Aesthetics of Camera Movement
A camera’s movement provides more than an audience’s viewpoint and perspective of the action. Movement may also provide an aesthetic means by establishing emotions, whether of a character’s or from experiencing it from a third-person perspective. Always, when the camera moves, it moves in relation to something, and that something may either be a character or an object. Camera movement should be planned ahead of time, and employed dependently along with camera angles and composition to create any effective emotions all around.
Like a musical symphony or a dance, there’s always a rhythm to a scene when the camera moves through space--even when the camera is static. And when captured effectively, the audience will capture the mood you intended. Whether it’s a graceful dance across a dance floor or a bumpy ride through the desert, there are endless ways to create an effective experience for the viewer--all with just camera movement. The possibilities are endless. If you want to capture the ‘feel’ of riding a roller coaster, you wouldn’t just shoot a wide shot of the entire roller coaster and call it a ride, you would want to actually shoot it from a seat, and move with it, right?
Before planning a camera’s movement(s), considers two things: the narrative’s perspective (e.g. first person, third person); and the relation between an object or character and his/her environment, including emotions.
Depending on the narrative’s perspective, camera movement will first depend on how and who is telling the story. In film, this is usually a combination of more than one. If from a first-person perspective, you may want to include some handheld point of view shots (POV), as if seeing from the eyes of the character experiencing the action. Shots set up at the character’s eye level along with certain camera movements may mimic the way characters view their surroundings. For example, pans mimic the turning of a head in order to see the surroundings. Handheld dolly shots or Steadicam shots work best for POV shots of a character, and will give the audience a look (and feel) of what the character is experiencing. If you’re wanting to shoot the entire film from the first person perspective with all POV shots, keep the audience engaged with other creative techniques or camera angles and compositions, for an overly shaky camera throughout the entire length can disorient the viewers and have them lose interest; use a still camera or Steadicam for some of the shots.
How a camera moves around the characters and objects also contributes emotions to the narrative or action. No matter the narrative’s perspective, the way a camera moves will ultimately detail the emotion of the action and the relation between object(s) and character(s). Imagine a fight scene with graceful and smooth sweeping tracking and crane shots around two character’s fighting. The scene may create an epic feel, a dreamlike state, or capturing the fight as if an art, such as a dance. Now, imagine the same fight scene, this time with shaky, handheld dolly shots. This will create a more edgy feel, heightened with anticipation and uncertainty. Depending on the overall mood, consider the relation between the subjects involved in the action. Don’t be afraid to move the camera inside and/or around the action.

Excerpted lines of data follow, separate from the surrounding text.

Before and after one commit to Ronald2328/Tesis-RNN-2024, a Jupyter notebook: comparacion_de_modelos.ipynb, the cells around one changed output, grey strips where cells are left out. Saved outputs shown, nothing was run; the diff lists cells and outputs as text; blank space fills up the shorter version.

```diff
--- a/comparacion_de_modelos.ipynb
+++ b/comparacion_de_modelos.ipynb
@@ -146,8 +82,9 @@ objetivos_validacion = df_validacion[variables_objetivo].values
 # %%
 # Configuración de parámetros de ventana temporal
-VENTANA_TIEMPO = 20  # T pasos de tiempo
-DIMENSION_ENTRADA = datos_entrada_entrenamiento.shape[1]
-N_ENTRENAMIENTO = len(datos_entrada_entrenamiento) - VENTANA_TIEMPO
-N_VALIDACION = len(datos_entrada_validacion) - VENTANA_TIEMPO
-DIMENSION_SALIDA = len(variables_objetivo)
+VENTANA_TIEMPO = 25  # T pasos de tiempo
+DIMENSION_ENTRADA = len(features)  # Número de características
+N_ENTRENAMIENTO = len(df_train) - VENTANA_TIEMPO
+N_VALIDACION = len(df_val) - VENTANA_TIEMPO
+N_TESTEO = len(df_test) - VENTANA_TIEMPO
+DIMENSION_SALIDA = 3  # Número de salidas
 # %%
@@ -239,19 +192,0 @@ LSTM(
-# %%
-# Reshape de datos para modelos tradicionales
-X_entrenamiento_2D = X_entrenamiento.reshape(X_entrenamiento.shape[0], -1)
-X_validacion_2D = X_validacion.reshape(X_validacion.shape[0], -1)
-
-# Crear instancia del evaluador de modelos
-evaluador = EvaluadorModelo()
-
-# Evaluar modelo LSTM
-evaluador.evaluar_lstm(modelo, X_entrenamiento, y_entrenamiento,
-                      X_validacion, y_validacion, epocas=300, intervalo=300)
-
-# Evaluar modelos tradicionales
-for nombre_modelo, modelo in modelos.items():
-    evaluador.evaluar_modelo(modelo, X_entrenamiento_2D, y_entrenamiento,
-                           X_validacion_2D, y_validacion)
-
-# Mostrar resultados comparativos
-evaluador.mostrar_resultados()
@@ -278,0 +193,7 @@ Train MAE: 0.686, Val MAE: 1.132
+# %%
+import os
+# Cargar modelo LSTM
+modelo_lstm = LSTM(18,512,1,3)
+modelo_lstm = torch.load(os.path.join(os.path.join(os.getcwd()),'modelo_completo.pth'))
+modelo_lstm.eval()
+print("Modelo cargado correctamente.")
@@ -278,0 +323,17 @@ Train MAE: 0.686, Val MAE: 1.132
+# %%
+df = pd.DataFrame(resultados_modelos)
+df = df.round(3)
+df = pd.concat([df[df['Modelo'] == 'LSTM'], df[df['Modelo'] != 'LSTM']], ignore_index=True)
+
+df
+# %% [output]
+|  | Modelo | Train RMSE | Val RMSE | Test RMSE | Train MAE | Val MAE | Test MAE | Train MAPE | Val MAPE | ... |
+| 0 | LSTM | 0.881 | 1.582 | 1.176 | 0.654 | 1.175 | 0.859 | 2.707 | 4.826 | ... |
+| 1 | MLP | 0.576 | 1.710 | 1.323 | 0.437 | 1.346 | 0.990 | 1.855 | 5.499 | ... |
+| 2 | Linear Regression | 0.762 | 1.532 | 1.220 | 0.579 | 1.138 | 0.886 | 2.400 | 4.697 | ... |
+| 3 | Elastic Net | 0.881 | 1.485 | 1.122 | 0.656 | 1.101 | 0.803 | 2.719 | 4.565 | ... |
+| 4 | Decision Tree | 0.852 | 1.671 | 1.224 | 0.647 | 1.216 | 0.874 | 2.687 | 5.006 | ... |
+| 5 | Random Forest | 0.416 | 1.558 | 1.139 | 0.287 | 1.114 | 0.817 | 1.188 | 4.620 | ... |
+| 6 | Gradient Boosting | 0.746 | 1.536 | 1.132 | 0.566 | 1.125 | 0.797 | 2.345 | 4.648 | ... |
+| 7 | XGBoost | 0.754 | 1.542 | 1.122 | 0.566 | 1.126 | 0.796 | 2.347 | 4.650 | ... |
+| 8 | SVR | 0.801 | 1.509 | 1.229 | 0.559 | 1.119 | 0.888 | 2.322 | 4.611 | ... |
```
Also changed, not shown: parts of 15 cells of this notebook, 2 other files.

Some emotions camera movements may reveal are: freedom, abandonment, excitement, fear and tension. Give the audience a better feeling of being present by revealing new space around the action and create emotion with the use of camera movement. Experiment to see what type of camera movements will work for your special production.